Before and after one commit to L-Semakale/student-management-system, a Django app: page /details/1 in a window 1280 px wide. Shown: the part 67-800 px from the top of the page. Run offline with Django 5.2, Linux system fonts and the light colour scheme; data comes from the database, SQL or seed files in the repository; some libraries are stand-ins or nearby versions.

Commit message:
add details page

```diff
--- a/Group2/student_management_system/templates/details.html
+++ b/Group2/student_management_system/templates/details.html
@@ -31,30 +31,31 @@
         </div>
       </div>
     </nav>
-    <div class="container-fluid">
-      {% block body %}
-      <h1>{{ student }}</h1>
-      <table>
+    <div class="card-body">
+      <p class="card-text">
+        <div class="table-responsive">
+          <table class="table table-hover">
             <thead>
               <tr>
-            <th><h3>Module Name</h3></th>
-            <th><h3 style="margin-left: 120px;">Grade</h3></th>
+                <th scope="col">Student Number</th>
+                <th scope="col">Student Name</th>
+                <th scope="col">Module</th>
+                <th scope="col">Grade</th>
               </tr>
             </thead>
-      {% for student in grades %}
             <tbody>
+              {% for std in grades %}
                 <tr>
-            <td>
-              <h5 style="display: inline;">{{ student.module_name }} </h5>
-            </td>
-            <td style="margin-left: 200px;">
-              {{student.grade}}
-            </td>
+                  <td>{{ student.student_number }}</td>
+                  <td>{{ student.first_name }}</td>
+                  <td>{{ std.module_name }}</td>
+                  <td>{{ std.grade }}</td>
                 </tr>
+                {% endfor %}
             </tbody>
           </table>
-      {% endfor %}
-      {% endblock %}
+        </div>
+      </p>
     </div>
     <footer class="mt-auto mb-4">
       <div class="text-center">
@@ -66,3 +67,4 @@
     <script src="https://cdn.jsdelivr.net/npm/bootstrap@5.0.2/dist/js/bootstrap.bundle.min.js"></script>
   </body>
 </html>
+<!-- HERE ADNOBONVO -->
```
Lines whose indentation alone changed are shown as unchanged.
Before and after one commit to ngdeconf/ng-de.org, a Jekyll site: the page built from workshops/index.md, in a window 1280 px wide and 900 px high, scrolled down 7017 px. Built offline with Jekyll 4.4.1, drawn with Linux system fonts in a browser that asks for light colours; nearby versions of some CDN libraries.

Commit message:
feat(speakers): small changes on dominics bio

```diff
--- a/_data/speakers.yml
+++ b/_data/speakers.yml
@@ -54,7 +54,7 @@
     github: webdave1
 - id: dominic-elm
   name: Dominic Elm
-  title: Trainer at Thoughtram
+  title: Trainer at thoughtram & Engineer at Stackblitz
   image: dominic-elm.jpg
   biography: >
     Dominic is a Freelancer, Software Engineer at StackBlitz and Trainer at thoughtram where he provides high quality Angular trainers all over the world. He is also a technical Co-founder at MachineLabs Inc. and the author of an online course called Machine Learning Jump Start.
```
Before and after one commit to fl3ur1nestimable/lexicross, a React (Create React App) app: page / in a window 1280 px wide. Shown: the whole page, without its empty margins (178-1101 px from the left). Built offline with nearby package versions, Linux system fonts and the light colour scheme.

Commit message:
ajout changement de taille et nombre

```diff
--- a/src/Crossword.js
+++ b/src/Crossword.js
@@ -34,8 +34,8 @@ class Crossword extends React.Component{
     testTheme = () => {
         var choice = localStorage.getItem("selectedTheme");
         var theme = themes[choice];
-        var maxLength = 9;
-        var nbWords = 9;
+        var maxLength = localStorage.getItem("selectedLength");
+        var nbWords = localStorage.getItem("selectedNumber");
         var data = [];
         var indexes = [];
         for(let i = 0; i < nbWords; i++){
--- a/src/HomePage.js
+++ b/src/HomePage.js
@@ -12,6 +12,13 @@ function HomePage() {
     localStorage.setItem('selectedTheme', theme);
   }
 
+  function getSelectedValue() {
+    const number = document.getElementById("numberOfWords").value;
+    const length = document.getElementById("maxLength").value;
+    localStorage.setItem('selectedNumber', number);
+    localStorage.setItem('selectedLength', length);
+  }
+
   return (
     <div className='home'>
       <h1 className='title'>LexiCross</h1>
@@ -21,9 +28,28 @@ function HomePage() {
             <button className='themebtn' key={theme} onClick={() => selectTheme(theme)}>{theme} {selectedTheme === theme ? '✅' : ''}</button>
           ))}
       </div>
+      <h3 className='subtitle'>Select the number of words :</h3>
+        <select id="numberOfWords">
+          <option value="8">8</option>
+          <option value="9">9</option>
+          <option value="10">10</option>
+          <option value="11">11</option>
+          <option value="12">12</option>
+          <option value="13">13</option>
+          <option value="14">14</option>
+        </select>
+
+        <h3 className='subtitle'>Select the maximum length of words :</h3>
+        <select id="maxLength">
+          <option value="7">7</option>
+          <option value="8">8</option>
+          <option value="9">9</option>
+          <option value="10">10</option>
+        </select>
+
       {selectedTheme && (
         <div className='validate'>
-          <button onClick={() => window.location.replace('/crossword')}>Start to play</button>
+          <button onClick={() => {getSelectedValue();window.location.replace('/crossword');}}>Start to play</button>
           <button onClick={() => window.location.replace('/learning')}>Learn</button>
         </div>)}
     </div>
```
--------------------------------
(DIRECTIONS FOR THIS TASK)
Return every entry above with nothing altered.

(TASK RESPONSE)
Before and after one commit to L-Semakale/student-management-system, a Django app: page /details/1 in a window 1280 px wide. Shown: the part 67-800 px from the top of the page. Run offline with Django 5.2, Linux system fonts and the light colour scheme; data comes from the database, SQL or seed files in the repository; some libraries are stand-ins or nearby versions.

Commit message:
add details page

```diff
--- a/Group2/student_management_system/templates/details.html
+++ b/Group2/student_management_system/templates/details.html
@@ -31,30 +31,31 @@
         </div>
       </div>
     </nav>
-    <div class="container-fluid">
-      {% block body %}
-      <h1>{{ student }}</h1>
-      <table>
+    <div class="card-body">
+      <p class="card-text">
+        <div class="table-responsive">
+          <table class="table table-hover">
             <thead>
               <tr>
-            <th><h3>Module Name</h3></th>
-            <th><h3 style="margin-left: 120px;">Grade</h3></th>
+                <th scope="col">Student Number</th>
+                <th scope="col">Student Name</th>
+                <th scope="col">Module</th>
+                <th scope="col">Grade</th>
               </tr>
             </thead>
-      {% for student in grades %}
             <tbody>
+              {% for std in grades %}
                 <tr>
-            <td>
-              <h5 style="display: inline;">{{ student.module_name }} </h5>
-            </td>
-            <td style="margin-left: 200px;">
-              {{student.grade}}
-            </td>
+                  <td>{{ student.student_number }}</td>
+                  <td>{{ student.first_name }}</td>
+                  <td>{{ std.module_name }}</td>
+                  <td>{{ std.grade }}</td>
                 </tr>
+                {% endfor %}
             </tbody>
           </table>
-      {% endfor %}
-      {% endblock %}
+        </div>
+      </p>
     </div>
     <footer class="mt-auto mb-4">
       <div class="text-center">
@@ -66,3 +67,4 @@
     <script src="https://cdn.jsdelivr.net/npm/bootstrap@5.0.2/dist/js/bootstrap.bundle.min.js"></script>
   </body>
 </html>
+<!-- HERE ADNOBONVO -->
```
Lines whose indentation alone changed are shown as unchanged.
Before and after one commit to ngdeconf/ng-de.org, a Jekyll site: the page built from workshops/index.md, in a window 1280 px wide and 900 px high, scrolled down 7017 px. Built offline with Jekyll 4.4.1, drawn with Linux system fonts in a browser that asks for light colours; nearby versions of some CDN libraries.

Commit message:
feat(speakers): small changes on dominics bio

```diff
--- a/_data/speakers.yml
+++ b/_data/speakers.yml
@@ -54,7 +54,7 @@
     github: webdave1
 - id: dominic-elm
   name: Dominic Elm
-  title: Trainer at Thoughtram
+  title: Trainer at thoughtram & Engineer at Stackblitz
   image: dominic-elm.jpg
   biography: >
     Dominic is a Freelancer, Software Engineer at StackBlitz and Trainer at thoughtram where he provides high quality Angular trainers all over the world. He is also a technical Co-founder at MachineLabs Inc. and the author of an online course called Machine Learning Jump Start.
```
Before and after one commit to fl3ur1nestimable/lexicross, a React (Create React App) app: page / in a window 1280 px wide. Shown: the whole page, without its empty margins (178-1101 px from the left). Built offline with nearby package versions, Linux system fonts and the light colour scheme.

Commit message:
ajout changement de taille et nombre

```diff
--- a/src/Crossword.js
+++ b/src/Crossword.js
@@ -34,8 +34,8 @@ class Crossword extends React.Component{
     testTheme = () => {
         var choice = localStorage.getItem("selectedTheme");
         var theme = themes[choice];
-        var maxLength = 9;
-        var nbWords = 9;
+        var maxLength = localStorage.getItem("selectedLength");
+        var nbWords = localStorage.getItem("selectedNumber");
         var data = [];
         var indexes = [];
         for(let i = 0; i < nbWords; i++){
--- a/src/HomePage.js
+++ b/src/HomePage.js
@@ -12,6 +12,13 @@ function HomePage() {
     localStorage.setItem('selectedTheme', theme);
   }
 
+  function getSelectedValue() {
+    const number = document.getElementById("numberOfWords").value;
+    const length = document.getElementById("maxLength").value;
+    localStorage.setItem('selectedNumber', number);
+    localStorage.setItem('selectedLength', length);
+  }
+
   return (
     <div className='home'>
       <h1 className='title'>LexiCross</h1>
@@ -21,9 +28,28 @@ function HomePage() {
             <button className='themebtn' key={theme} onClick={() => selectTheme(theme)}>{theme} {selectedTheme === theme ? '✅' : ''}</button>
           ))}
       </div>
+      <h3 className='subtitle'>Select the number of words :</h3>
+        <select id="numberOfWords">
+          <option value="8">8</option>
+          <option value="9">9</option>
+          <option value="10">10</option>
+          <option value="11">11</option>
+          <option value="12">12</option>
+          <option value="13">13</option>
+          <option value="14">14</option>
+        </select>
+
+        <h3 className='subtitle'>Select the maximum length of words :</h3>
+        <select id="maxLength">
+          <option value="7">7</option>
+          <option value="8">8</option>
+          <option value="9">9</option>
+          <option value="10">10</option>
+        </select>
+
       {selectedTheme && (
         <div className='validate'>
-          <button onClick={() => window.location.replace('/crossword')}>Start to play</button>
+          <button onClick={() => {getSelectedValue();window.location.replace('/crossword');}}>Start to play</button>
           <button onClick={() => window.location.replace('/learning')}>Learn</button>
         </div>)}
     </div>
```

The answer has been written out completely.